(Data entries)
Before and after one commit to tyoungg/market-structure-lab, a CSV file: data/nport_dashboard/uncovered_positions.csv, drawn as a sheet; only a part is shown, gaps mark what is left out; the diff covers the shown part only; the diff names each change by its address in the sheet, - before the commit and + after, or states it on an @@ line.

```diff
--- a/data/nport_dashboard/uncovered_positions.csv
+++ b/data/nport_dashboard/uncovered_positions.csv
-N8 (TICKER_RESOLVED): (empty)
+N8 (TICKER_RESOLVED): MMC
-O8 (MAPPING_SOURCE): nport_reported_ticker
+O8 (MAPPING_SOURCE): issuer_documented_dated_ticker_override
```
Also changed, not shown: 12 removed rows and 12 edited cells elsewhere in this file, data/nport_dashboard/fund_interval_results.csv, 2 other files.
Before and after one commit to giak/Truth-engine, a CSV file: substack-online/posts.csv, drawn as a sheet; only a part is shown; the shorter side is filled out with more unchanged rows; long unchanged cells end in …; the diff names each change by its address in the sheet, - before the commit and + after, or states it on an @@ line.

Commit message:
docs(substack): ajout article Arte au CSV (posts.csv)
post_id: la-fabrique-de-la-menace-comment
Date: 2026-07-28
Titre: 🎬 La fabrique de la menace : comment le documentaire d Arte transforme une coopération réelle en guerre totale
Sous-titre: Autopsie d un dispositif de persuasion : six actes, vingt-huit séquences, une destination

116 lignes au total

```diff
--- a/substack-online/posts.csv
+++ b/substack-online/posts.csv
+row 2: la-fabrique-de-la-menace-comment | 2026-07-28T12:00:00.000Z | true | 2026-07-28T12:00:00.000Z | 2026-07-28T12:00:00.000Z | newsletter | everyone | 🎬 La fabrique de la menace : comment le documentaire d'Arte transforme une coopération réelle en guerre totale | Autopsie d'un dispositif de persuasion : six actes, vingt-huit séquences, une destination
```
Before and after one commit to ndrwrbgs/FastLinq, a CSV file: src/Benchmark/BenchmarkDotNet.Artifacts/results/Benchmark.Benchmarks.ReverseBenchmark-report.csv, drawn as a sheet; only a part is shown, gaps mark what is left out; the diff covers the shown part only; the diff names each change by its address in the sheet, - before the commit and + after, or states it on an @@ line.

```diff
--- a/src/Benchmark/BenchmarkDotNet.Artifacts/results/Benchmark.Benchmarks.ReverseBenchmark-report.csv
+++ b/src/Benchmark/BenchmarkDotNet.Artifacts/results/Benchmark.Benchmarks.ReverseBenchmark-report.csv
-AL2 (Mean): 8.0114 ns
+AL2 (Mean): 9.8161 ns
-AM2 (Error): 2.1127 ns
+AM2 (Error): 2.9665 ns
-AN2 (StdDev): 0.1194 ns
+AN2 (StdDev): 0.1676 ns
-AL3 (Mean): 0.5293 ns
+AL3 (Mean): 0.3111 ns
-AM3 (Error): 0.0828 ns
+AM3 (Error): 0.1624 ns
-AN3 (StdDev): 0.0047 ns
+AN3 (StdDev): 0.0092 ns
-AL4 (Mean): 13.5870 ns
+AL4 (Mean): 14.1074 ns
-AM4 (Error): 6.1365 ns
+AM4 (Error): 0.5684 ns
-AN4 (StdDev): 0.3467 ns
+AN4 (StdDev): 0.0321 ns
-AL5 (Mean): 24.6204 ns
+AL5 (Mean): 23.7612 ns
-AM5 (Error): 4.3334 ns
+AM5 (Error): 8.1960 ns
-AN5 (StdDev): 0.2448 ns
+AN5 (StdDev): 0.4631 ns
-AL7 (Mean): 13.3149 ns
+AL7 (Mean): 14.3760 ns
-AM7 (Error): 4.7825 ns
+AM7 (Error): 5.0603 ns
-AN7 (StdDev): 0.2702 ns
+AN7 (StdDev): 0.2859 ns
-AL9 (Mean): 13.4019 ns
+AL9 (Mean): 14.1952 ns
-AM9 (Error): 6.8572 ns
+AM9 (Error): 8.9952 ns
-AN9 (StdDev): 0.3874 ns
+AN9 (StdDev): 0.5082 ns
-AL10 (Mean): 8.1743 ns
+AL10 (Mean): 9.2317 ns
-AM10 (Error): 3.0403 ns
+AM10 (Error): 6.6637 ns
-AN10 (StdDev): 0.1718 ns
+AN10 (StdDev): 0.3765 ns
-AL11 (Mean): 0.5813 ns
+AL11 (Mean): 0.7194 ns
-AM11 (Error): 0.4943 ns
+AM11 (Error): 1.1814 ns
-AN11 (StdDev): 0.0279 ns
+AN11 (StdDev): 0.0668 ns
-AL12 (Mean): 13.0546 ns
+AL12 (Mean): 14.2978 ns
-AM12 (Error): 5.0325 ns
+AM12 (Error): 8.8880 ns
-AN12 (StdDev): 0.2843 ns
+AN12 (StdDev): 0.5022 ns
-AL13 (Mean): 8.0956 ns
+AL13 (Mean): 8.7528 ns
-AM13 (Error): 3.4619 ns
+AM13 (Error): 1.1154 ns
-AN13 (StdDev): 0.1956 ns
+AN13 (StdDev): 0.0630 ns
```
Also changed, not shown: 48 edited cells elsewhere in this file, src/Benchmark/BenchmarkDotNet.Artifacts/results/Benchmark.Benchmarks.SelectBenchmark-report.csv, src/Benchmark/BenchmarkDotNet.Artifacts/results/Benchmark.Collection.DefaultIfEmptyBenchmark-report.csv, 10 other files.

● **Problem to solve**
Which lines above hold the string "file"? Copy each of them.

● **Completed task**
Before and after one commit to tyoungg/market-structure-lab, a CSV file: data/nport_dashboard/uncovered_positions.csv, drawn as a sheet; only a part is shown, gaps mark what is left out; the diff covers the shown part only; the diff names each change by its address in the sheet, - before the commit and + after, or states it on an @@ line.
Also changed, not shown: 12 removed rows and 12 edited cells elsewhere in this file, data/nport_dashboard/fund_interval_results.csv, 2 other files.
Before and after one commit to giak/Truth-engine, a CSV file: substack-online/posts.csv, drawn as a sheet; only a part is shown; the shorter side is filled out with more unchanged rows; long unchanged cells end in …; the diff names each change by its address in the sheet, - before the commit and + after, or states it on an @@ line.
Before and after one commit to ndrwrbgs/FastLinq, a CSV file: src/Benchmark/BenchmarkDotNet.Artifacts/results/Benchmark.Benchmarks.ReverseBenchmark-report.csv, drawn as a sheet; only a part is shown, gaps mark what is left out; the diff covers the shown part only; the diff names each change by its address in the sheet, - before the commit and + after, or states it on an @@ line.
Also changed, not shown: 48 edited cells elsewhere in this file, src/Benchmark/BenchmarkDotNet.Artifacts/results/Benchmark.Benchmarks.SelectBenchmark-report.csv, src/Benchmark/BenchmarkDotNet.Artifacts/results/Benchmark.Collection.DefaultIfEmptyBenchmark-report.csv, 10 other files.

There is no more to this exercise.